What is needed: What is needed is an exact copy of all the records, written out in full.
=== Excerpted records ===
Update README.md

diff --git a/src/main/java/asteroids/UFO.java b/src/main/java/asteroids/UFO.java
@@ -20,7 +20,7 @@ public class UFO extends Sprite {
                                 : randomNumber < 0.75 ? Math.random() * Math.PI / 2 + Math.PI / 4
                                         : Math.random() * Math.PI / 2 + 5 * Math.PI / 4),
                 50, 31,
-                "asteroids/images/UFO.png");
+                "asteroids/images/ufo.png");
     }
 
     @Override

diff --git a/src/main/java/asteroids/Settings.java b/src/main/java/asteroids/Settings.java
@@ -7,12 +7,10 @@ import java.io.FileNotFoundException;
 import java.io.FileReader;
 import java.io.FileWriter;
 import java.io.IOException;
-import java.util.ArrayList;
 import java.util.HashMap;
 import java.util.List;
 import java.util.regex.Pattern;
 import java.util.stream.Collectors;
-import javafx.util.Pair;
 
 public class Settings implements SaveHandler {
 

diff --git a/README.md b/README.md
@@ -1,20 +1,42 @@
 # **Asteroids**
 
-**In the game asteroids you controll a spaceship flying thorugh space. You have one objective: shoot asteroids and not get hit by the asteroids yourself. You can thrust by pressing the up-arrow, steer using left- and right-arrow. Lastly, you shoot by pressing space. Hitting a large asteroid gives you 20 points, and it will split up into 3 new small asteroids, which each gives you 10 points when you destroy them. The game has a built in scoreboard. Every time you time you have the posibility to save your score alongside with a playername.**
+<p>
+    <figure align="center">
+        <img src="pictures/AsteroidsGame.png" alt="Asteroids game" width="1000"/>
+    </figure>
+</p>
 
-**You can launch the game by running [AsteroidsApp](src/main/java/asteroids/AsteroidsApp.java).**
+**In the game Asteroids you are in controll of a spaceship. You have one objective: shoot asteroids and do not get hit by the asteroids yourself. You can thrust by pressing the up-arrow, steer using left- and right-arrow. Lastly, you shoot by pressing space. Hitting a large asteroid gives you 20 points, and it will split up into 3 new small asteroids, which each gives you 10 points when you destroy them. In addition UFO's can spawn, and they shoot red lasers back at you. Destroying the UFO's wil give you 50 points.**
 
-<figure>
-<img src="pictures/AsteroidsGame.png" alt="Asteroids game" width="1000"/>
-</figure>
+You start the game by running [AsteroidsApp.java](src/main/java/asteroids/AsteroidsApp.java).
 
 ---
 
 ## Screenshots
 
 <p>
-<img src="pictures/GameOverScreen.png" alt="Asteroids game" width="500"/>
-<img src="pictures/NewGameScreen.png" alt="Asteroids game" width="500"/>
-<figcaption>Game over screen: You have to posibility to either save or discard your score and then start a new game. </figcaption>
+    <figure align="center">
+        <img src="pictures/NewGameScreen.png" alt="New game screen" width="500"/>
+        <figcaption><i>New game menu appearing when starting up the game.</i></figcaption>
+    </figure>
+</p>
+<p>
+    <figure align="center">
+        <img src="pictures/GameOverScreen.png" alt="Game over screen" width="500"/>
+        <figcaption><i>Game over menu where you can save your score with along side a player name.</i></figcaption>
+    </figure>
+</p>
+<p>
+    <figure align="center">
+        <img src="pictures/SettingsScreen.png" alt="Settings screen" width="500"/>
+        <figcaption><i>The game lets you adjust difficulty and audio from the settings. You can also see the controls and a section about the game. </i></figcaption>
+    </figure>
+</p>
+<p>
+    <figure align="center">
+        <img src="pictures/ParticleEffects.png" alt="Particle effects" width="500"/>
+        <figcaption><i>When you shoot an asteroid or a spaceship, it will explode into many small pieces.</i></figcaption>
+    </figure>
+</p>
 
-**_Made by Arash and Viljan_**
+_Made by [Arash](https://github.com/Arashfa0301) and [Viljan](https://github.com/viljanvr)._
===
The completed task:
Update README.md

diff --git a/src/main/java/asteroids/UFO.java b/src/main/java/asteroids/UFO.java
@@ -20,7 +20,7 @@ public class UFO extends Sprite {
                                 : randomNumber < 0.75 ? Math.random() * Math.PI / 2 + Math.PI / 4
                                         : Math.random() * Math.PI / 2 + 5 * Math.PI / 4),
                 50, 31,
-                "asteroids/images/UFO.png");
+                "asteroids/images/ufo.png");
     }
 
     @Override

diff --git a/src/main/java/asteroids/Settings.java b/src/main/java/asteroids/Settings.java
@@ -7,12 +7,10 @@ import java.io.FileNotFoundException;
 import java.io.FileReader;
 import java.io.FileWriter;
 import java.io.IOException;
-import java.util.ArrayList;
 import java.util.HashMap;
 import java.util.List;
 import java.util.regex.Pattern;
 import java.util.stream.Collectors;
-import javafx.util.Pair;
 
 public class Settings implements SaveHandler {
 

diff --git a/README.md b/README.md
@@ -1,20 +1,42 @@
 # **Asteroids**
 
-**In the game asteroids you controll a spaceship flying thorugh space. You have one objective: shoot asteroids and not get hit by the asteroids yourself. You can thrust by pressing the up-arrow, steer using left- and right-arrow. Lastly, you shoot by pressing space. Hitting a large asteroid gives you 20 points, and it will split up into 3 new small asteroids, which each gives you 10 points when you destroy them. The game has a built in scoreboard. Every time you time you have the posibility to save your score alongside with a playername.**
+<p>
+    <figure align="center">
+        <img src="pictures/AsteroidsGame.png" alt="Asteroids game" width="1000"/>
+    </figure>
+</p>
 
-**You can launch the game by running [AsteroidsApp](src/main/java/asteroids/AsteroidsApp.java).**
+**In the game Asteroids you are in controll of a spaceship. You have one objective: shoot asteroids and do not get hit by the asteroids yourself. You can thrust by pressing the up-arrow, steer using left- and right-arrow. Lastly, you shoot by pressing space. Hitting a large asteroid gives you 20 points, and it will split up into 3 new small asteroids, which each gives you 10 points when you destroy them. In addition UFO's can spawn, and they shoot red lasers back at you. Destroying the UFO's wil give you 50 points.**
 
-<figure>
-<img src="pictures/AsteroidsGame.png" alt="Asteroids game" width="1000"/>
-</figure>
+You start the game by running [AsteroidsApp.java](src/main/java/asteroids/AsteroidsApp.java).
 
 ---
 
 ## Screenshots
 
 <p>
-<img src="pictures/GameOverScreen.png" alt="Asteroids game" width="500"/>
-<img src="pictures/NewGameScreen.png" alt="Asteroids game" width="500"/>
-<figcaption>Game over screen: You have to posibility to either save or discard your score and then start a new game. </figcaption>
+    <figure align="center">
+        <img src="pictures/NewGameScreen.png" alt="New game screen" width="500"/>
+        <figcaption><i>New game menu appearing when starting up the game.</i></figcaption>
+    </figure>
+</p>
+<p>
+    <figure align="center">
+        <img src="pictures/GameOverScreen.png" alt="Game over screen" width="500"/>
+        <figcaption><i>Game over menu where you can save your score with along side a player name.</i></figcaption>
+    </figure>
+</p>
+<p>
+    <figure align="center">
+        <img src="pictures/SettingsScreen.png" alt="Settings screen" width="500"/>
+        <figcaption><i>The game lets you adjust difficulty and audio from the settings. You can also see the controls and a section about the game. </i></figcaption>
+    </figure>
+</p>
+<p>
+    <figure align="center">
+        <img src="pictures/ParticleEffects.png" alt="Particle effects" width="500"/>
+        <figcaption><i>When you shoot an asteroid or a spaceship, it will explode into many small pieces.</i></figcaption>
+    </figure>
+</p>
 
-**_Made by Arash and Viljan_**
+_Made by [Arash](https://github.com/Arashfa0301) and [Viljan](https://github.com/viljanvr)._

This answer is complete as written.